FAUST MARGARET (passing by)
Fair lady, let it not offend you,
That arm and escort I would lend you!
I'm neither lady, neither fair,
And home I can go without your care.
[She releases herself, and exit.
By Heaven, the girl is wondrous fair!
Of all I've seen, beyond compare;
So sweetly virtuous and pure,
And yet a little pert, be sure!
The lip so red, the cheek's clear dawn,
So sweetly virtuous and pure,and yet a little pert be sure.
I'll not forget while the world rolls on!
How she cast down her timid eyes,
Deep in my heart imprinted lies:
How short and sharp of speech was she,
Why, 'twas a real ecstasy!
Hear, of that girl I'd have possession!
The one who just went by.
She, there? She's coming from confession,
Of every sin absolved; for I,
Behind her chair, was listening nigh.
So innocent is she, indeed,
That to confess she had no need.
I have no power o'er souls so green.
And yet, she's older than fourteen.
How now! You're talking like Jack Rake,
Who every flower for himself would take,
And fancies there are no favors more,
Nor honors, save for him in store;
Yet always doesn't the thing succeed.
Most Worthy Pedagogue, take heed!
Let not a word of moral law be spoken!
I claim, I tell thee, all my right;
And if that image of delight
Rest not within mine arms to-night,
At midnight is our compact broken.
But think, the chances of the case!
I need, at least, a fortnight's space,
To find an opportune occasion.
Had I but seven hours for all,
I should not on the Devil call,
But win her by my own persuasion.
You almost like a Frenchman prate;
Yet, pray, don't take it as annoyance!
Why, all at once, exhaust the joyance?
Your bliss is by no means so great
As if you'd use, to get control,
All sorts of tender rigmarole,
And knead and shape her to your thought,
As in Italian tales 'tis taught.
Without that, I have appetite.
But now, leave jesting out of sight!
I tell you, once for all, that speed
With this fair girl will not succeed;
By storm she cannot captured be;
We must make use of strategy.
Get me something the angel keeps!
Lead me thither where she sleeps!
Get me a kerchief from her breast,—
A garter that her knee has pressed!
That you may see how much I'd fain
Further and satisfy your pain,
We will no longer lose a minute;
I'll find her room to-day, and take you in it.
And shall I see—possess her?
Unto a neighbor she must go,
And meanwhile thou, alone, mayst glow
With every hope of future pleasure,
Breathing her atmosphere in fullest measure.
Can we go thither?
'Tis too early yet.

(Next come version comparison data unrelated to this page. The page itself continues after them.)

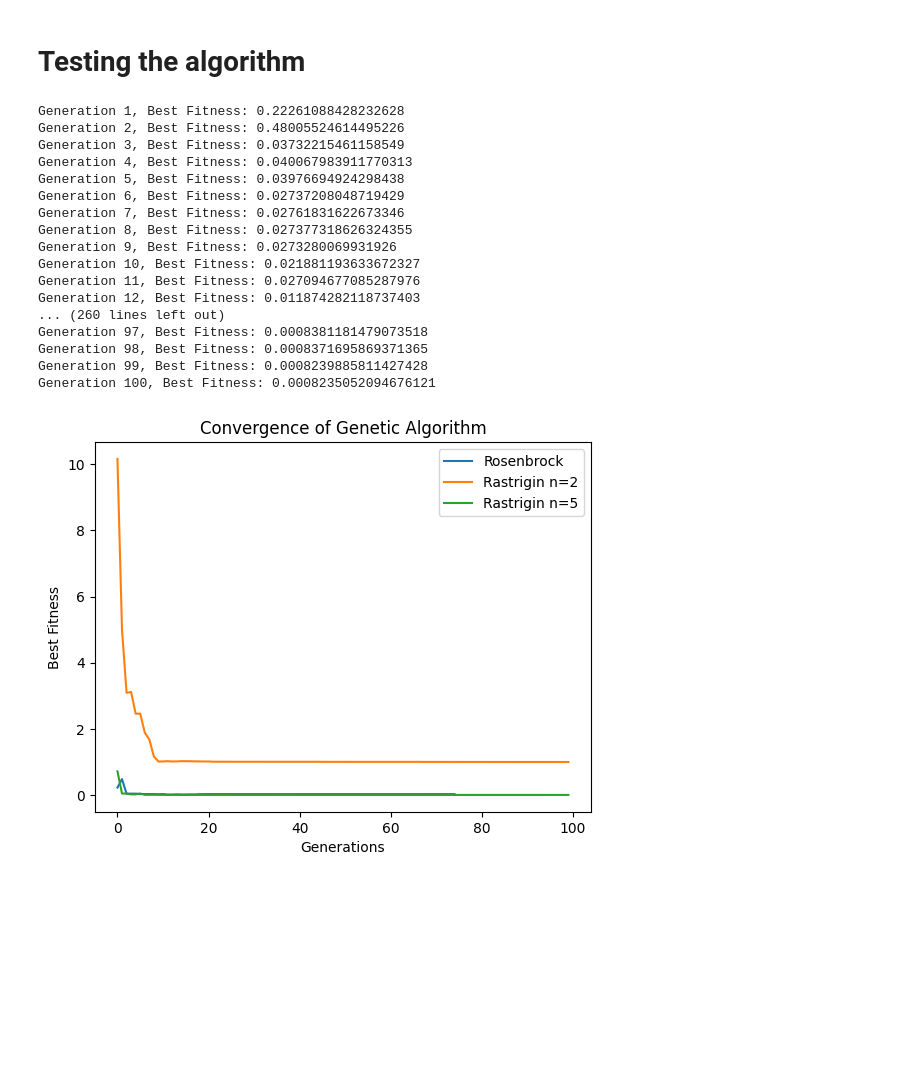
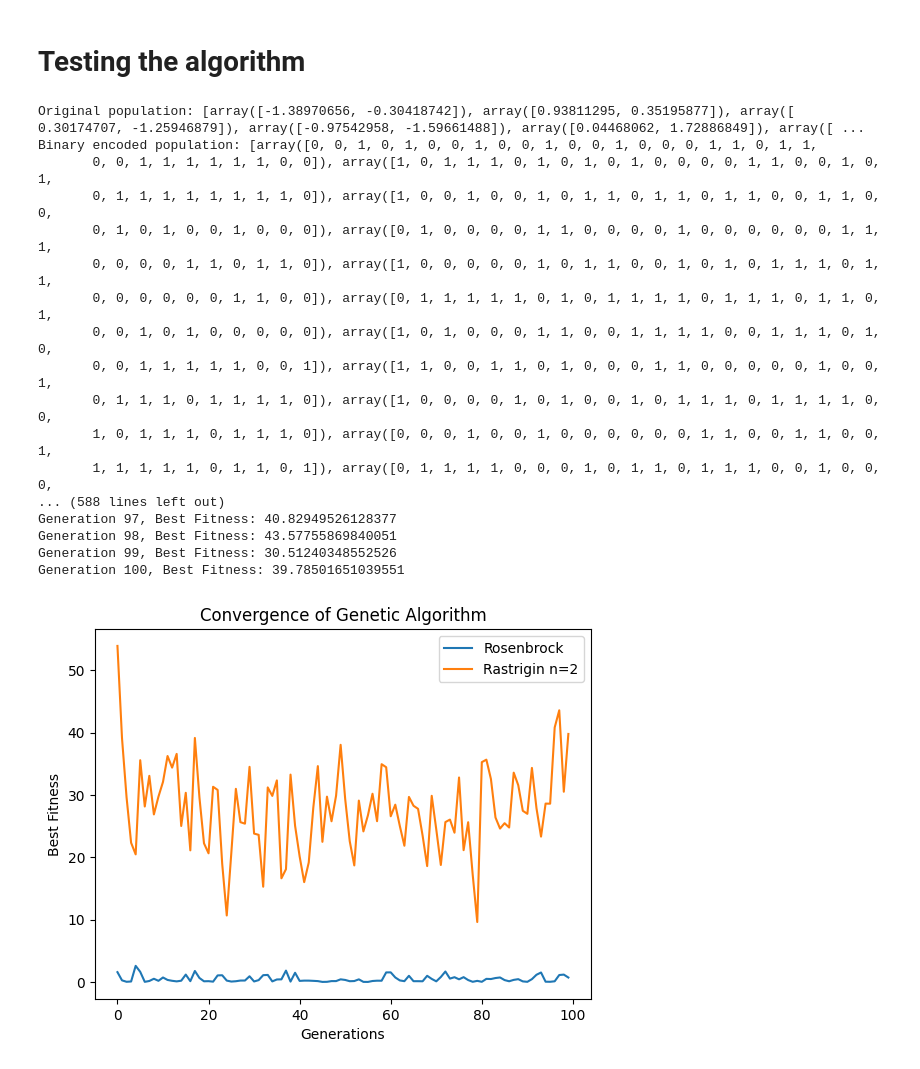
Before and after one commit to EriherSizac/MCCi-2024-Ag-Dec, a Jupyter notebook: Algoritmos Evolutivos/Tareas/Tarea 2/HW2.ipynb, the cells around one changed output. Saved outputs shown, nothing was run; the diff lists cells and outputs as text; code cells hidden in the pictures; blank space fills up the shorter version.

```diff
--- a/Algoritmos Evolutivos/Tareas/Tarea 2/HW2.ipynb
+++ b/Algoritmos Evolutivos/Tareas/Tarea 2/HW2.ipynb
@@ -25,19 +25,3 @@ def rastrigin(x, A=10):
   return A * len(x) + sum(xi**2 - A * np.cos(2 * np.pi * xi) for xi in x)
 # %% [markdown]
 # Encoding.
-# %%
-# Helper functions for binary encoding/decoding
-def real_to_binary(real_value, bounds, n_bits):
-  """Convert a real value within bounds to a binary representation."""
-  scaled_value = (real_value - bounds[0]) / (bounds[1] - bounds[0])  # Scale to [0, 1]
-  max_int = 2**n_bits - 1
-  int_value = int(scaled_value * max_int)
-  binary_str = np.binary_repr(int_value, width=n_bits)  # Get binary string with fixed width
-  return np.array([int(bit) for bit in binary_str])  # Convert to array of binary digits
-
-def binary_to_real(binary_chrom, bounds):
-  """Convert binary chromosome to real value within the bounds."""
-  decimal_value = int("".join(map(str, binary_chrom)), 2)
-  max_decimal = 2**len(binary_chrom) - 1
-  real_value = bounds[0] + (bounds[1] - bounds[0]) * (decimal_value / max_decimal)
-  return real_value
@@ -153,22 +178,27 @@ def binary_tournament_selection(population, fitness):
 # Genetic Algorithm.
 # %%
 # Genetic Algorithm framework
-def genetic_algorithm(fitness_function, bounds, encoding_type="binary", n_generations=100, pop_size=100, n_bits=16, stop_threshold=1e-6, stagnation_generations=5, verbose=False):
+def genetic_algorithm(fitness_function, bounds, dim, encoding_type="binary", n_generations=100, pop_size=100, n_bits=16, stop_threshold=1e-6, stagnation_generations=5, verbose=False):
     # Create initial population as real values
-    population = [np.random.uniform(bounds[0], bounds[1], 2) for _ in range(pop_size)]
+    population = [np.random.uniform(bounds[0], bounds[1], dim) for _ in range(pop_size)]
+
+    if verbose:
+        print(f'Original population: {population}')
 
     if encoding_type == "binary":
         # Convert real values to binary representations
-        population = [real_to_binary(ind[0], bounds, n_bits) for ind in population]
+        population = [real_to_binary(ind, bounds, n_bits) for ind in population]
+
+    if verbose:
+        print(f'{encoding_type.title()} encoded population: {population}')
 
     best_fitness_per_gen = []
-    stagnation_count = 0
 
     for gen in range(n_generations):
         if encoding_type == "binary":
             # Convert binary population to real values for fitness evaluation
-            real_population = [binary_to_real(ind, bounds) for ind in population]
-            fitness = [fitness_function([val]) for val in real_population]
+            real_population = [binary_to_real(ind, bounds, n_bits) for ind in population]
+            fitness = [fitness_function(val) for val in real_population]
         else:
             fitness = [fitness_function(ind) for ind in population]
 
@@ -211,7 +241,7 @@ def genetic_algorithm(fitness_function, bounds, encoding_type="binary", n_genera
             recent_fitness = best_fitness_per_gen[-stagnation_generations:]
             fitness_change = max(recent_fitness) - min(recent_fitness)
 
-            if fitness_change < stop_threshold:
+            if fitness_change < stop_threshold and verbose:
                 print(f"Early stopping at generation {gen + 1} due to insufficient improvement.")
                 break
 
@@ -220,38 +250,36 @@ def genetic_algorithm(fitness_function, bounds, encoding_type="binary", n_genera
 # Testing the algorithm
 # %%
 # Run for Rosenbrock (Test problem 1)
-best_fitness_rosenbrock = genetic_algorithm(rosenbrock, ROSENBROCK_BOUNDS, "real", verbose=True)
+best_fitness_rosenbrock = genetic_algorithm(rosenbrock, ROSENBROCK_BOUNDS, 2, "binary", verbose=True)
 
-# Run for Rastrigin n=2 and n=5
-best_fitness_rastrigin_2 = genetic_algorithm(lambda x: rastrigin(x, A=10), RASTRIGIN_BOUNDS, "real", verbose=True)
-best_fitness_rastrigin_5 = genetic_algorithm(lambda x: rastrigin(x, A=10), RASTRIGIN_BOUNDS, "real", verbose=True)
+# Run for Rastrigin n=2
+best_fitness_rastrigin_2 = genetic_algorithm(lambda x: rastrigin(x, A=10), RASTRIGIN_BOUNDS, 5, "binary", verbose=True)
 
 # Plot convergence graph
 plt.plot(best_fitness_rosenbrock, label="Rosenbrock")
 plt.plot(best_fitness_rastrigin_2, label="Rastrigin n=2")
-plt.plot(best_fitness_rastrigin_5, label="Rastrigin n=5")
 plt.title("Convergence of Genetic Algorithm")
 plt.xlabel("Generations")
 plt.ylabel("Best Fitness")
 plt.legend()
 plt.show()
 # %% [output]
-Generation 1, Best Fitness: 0.22261088428232628
-Generation 2, Best Fitness: 0.48005524614495226
-Generation 3, Best Fitness: 0.03732215461158549
-Generation 4, Best Fitness: 0.040067983911770313
-Generation 5, Best Fitness: 0.03976694924298438
-Generation 6, Best Fitness: 0.02737208048719429
-Generation 7, Best Fitness: 0.02761831622673346
-Generation 8, Best Fitness: 0.027377318626324355
-Generation 9, Best Fitness: 0.0273280069931926
-Generation 10, Best Fitness: 0.021881193633672327
-Generation 11, Best Fitness: 0.027094677085287976
-Generation 12, Best Fitness: 0.011874282118737403
-... (260 lines left out)
-Generation 97, Best Fitness: 0.0008381181479073518
-Generation 98, Best Fitness: 0.0008371695869371365
-Generation 99, Best Fitness: 0.0008239885811427428
-Generation 100, Best Fitness: 0.0008235052094676121
+Original population: [array([-1.38970656, -0.30418742]), array([0.93811295, 0.35195877]), array([ 0.30174707, -1.25946879]), array([-0.97542958, -1.59661488]), array([0.04468062, 1.72886849]), array([ ...
+Binary encoded population: [array([0, 0, 1, 0, 1, 0, 0, 1, 0, 0, 1, 0, 0, 1, 0, 0, 0, 1, 1, 0, 1, 1,
+       0, 0, 1, 1, 1, 1, 1, 1, 0, 0]), array([1, 0, 1, 1, 1, 0, 1, 0, 1, 0, 1, 0, 0, 0, 0, 1, 1, 0, 0, 1, 0, 1,
+       0, 1, 1, 1, 1, 1, 1, 1, 1, 0]), array([1, 0, 0, 1, 0, 0, 1, 0, 1, 1, 0, 1, 1, 0, 1, 1, 0, 0, 1, 1, 0, 0,
+       0, 1, 0, 1, 0, 0, 1, 0, 0, 0]), array([0, 1, 0, 0, 0, 0, 1, 1, 0, 0, 0, 0, 1, 0, 0, 0, 0, 0, 0, 1, 1, 1,
+       0, 0, 0, 0, 1, 1, 0, 1, 1, 0]), array([1, 0, 0, 0, 0, 0, 1, 0, 1, 1, 0, 0, 1, 0, 1, 0, 1, 1, 1, 0, 1, 1,
+       0, 0, 0, 0, 0, 0, 1, 1, 0, 0]), array([0, 1, 1, 1, 1, 1, 0, 1, 0, 1, 1, 1, 1, 0, 1, 1, 1, 0, 1, 1, 0, 1,
+       0, 0, 1, 0, 1, 0, 0, 0, 0, 0]), array([1, 0, 1, 0, 0, 0, 1, 1, 0, 0, 1, 1, 1, 1, 0, 0, 1, 1, 1, 0, 1, 0,
+       0, 0, 1, 1, 1, 1, 1, 0, 0, 1]), array([1, 1, 0, 0, 1, 1, 0, 1, 0, 0, 0, 1, 1, 0, 0, 0, 0, 0, 1, 0, 0, 1,
+       0, 1, 1, 1, 0, 1, 1, 1, 1, 0]), array([1, 0, 0, 0, 0, 1, 0, 1, 0, 0, 1, 0, 1, 1, 1, 0, 1, 1, 1, 1, 0, 0,
+       1, 0, 1, 1, 1, 0, 1, 1, 1, 0]), array([0, 0, 0, 1, 0, 0, 1, 0, 0, 0, 0, 0, 0, 1, 1, 0, 0, 1, 1, 0, 0, 1,
+       1, 1, 1, 1, 1, 0, 1, 1, 0, 1]), array([0, 1, 1, 1, 1, 0, 0, 0, 1, 0, 1, 1, 0, 1, 1, 1, 0, 0, 1, 0, 0, 0,
+... (588 lines left out)
+Generation 97, Best Fitness: 40.82949526128377
+Generation 98, Best Fitness: 43.57755869840051
+Generation 99, Best Fitness: 30.51240348552526
+Generation 100, Best Fitness: 39.78501651039551
-[figure, old version]
+[figure, new version]
 # %%
```
Also changed, not shown: parts of 11 cells of this notebook, 1 other file.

A gift for her I bid thee get!
Presents at once? That's good: he's certain to get at her!
Full many a pleasant place I know,
And treasures, buried long ago:
I must, perforce, look up the matter. [Exit.]]]